Cathage jail.   When word reached the people of the ruthless murder of their beloved
Prophet and his brother, they could hardly believe it and sent messengers to investigate.
 It was a crushing blow to the Saints and almost more than they could endure.  But
they listened to those in authority, although they could have called out the Nauvoo Legion
to avenge the deaths of their leaders, they allowed their enemies to go in peace and waited
for the law to punish the assassins.  The Frost family could see from the doorway of their
home the smoke from other Mormon villages which were being burned by mobs.
McCaslin and Peninna moved their family from this home soon after this time.  Many of
the saints helped to complete the temple in Nauvoo.  Peninna and her daughter are on the
rolls of the first Relief Society in Nauvoo.  Finally on January 5, 1846, McCaslin and
Pennina were able to go the temple for their endowments and we assume to be sealed.
What an awesome occasion that must have been.
 As mob violence increased and temple sealings done, it was time to move west, so
in May 1846 they left their homes and started west to Council Bluffs, Iowa.  In the fall of
1846 they went down river about sixty miles to a place called Nishnabotna.  His son
Samuel bought a place and everyone lived there.
 In May 1848, they started their trek to Winter Quarters, Nebraska.  They were
assigned to the third division.  Willard Richard's was the leader.  Their company was
organized with James Blake captain of 100, Barney Adams, captain of 50 and Andrew
Cunningham captain of 10.  Within a few days there was so much dissatisfaction that the
company was divided into three companies.  They were in the Andrew Cunningham
company.  They traveled so much faster that in a few days they passed the other two.
  They arrived in the Salt Lake Valley on October 12, 1848. McCaslin was 63 years
old and Peninna was 54.  They spent time living with their children.  They spent time in
Spring City, Utah with their son Samuel.  Also they lived with their youngest daughter
Margaret in Richmond, Utah.
 In 1869, while living with their daughter Margaret in Richmond, Utah, Peninna
Smith Frost became very sick.  She died on September 8, 1869.  She was 75 years sold.
McCaslin lived with them also until he died on May 12, 1874.  He was 89 years old when
he died.  They were buried in the Richmond Cemetery.
 What at great example.  Thank you McCaslin and Peninna Frost.

Recreated by John Shaw - September 1998

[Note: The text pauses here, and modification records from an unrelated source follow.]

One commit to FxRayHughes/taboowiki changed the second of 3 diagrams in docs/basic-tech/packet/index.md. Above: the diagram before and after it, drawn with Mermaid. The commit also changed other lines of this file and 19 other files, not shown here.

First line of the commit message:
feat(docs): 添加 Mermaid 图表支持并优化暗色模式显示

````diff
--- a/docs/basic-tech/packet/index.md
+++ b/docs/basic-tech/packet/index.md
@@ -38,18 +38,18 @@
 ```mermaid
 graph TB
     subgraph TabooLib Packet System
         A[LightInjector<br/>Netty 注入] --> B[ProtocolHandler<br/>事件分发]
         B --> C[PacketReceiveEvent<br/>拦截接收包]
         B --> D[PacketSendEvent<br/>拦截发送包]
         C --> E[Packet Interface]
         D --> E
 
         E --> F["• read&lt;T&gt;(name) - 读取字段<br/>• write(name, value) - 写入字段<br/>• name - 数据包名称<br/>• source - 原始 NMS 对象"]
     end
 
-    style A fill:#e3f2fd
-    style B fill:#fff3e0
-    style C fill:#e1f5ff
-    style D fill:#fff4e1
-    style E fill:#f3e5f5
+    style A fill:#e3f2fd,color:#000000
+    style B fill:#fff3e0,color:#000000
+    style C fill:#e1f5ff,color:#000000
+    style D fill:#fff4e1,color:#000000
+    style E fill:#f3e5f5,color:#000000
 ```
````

Credit goes to those who have previously written these histories.  One family that I know
deserves credit is Sylvia and Meshach Adams Terney.  Also Julie Rawlins and the Rawlins
family organization has done and continues to do a lot...Thanks....
Also note:  This history will be written again in the future, hopefully with more
documentation...

Patriarchal Blessing for McCaslin Frost given March 16, 1857
Brother McCaslin I lay my hands upon your head in the name of Jesus of Nazareth and
place upon you a father's blessing.  Thou art of the seed of Abraham and came down
through the lineage of Ephriam therefore thou art a legal heir to the priesthood which has
come down through the lineage of the fathers even unto thee.  Thou art also entitled to the
good things of the earth and the fruits thereof.  Thy posterity shall become numerous and
thou shall live to see thy children's children.  Thou shalt have seen many days of toil and
affliction but thy evil days are drawing to a close and thy latter days shall be better than
thy former.  Thy days shall be lengthened out until thou art satisfied with life.  The power
of the highest shall rest upon you to comfort and console you in your declining years and
the desires of thy heart shall be given you.  Rejoice therefore in your God for he is nigh
unto all who seek him diligently.  Fear not, but keep the commandments of God and all
these blessings shall be made sure unto you together with all former blessings and by the
authority of the Holy Priesthood I seal this a father's blessings upon your head and in the
name of Jesus Christ.  I seal you up unto eternal lives, even so, Amen.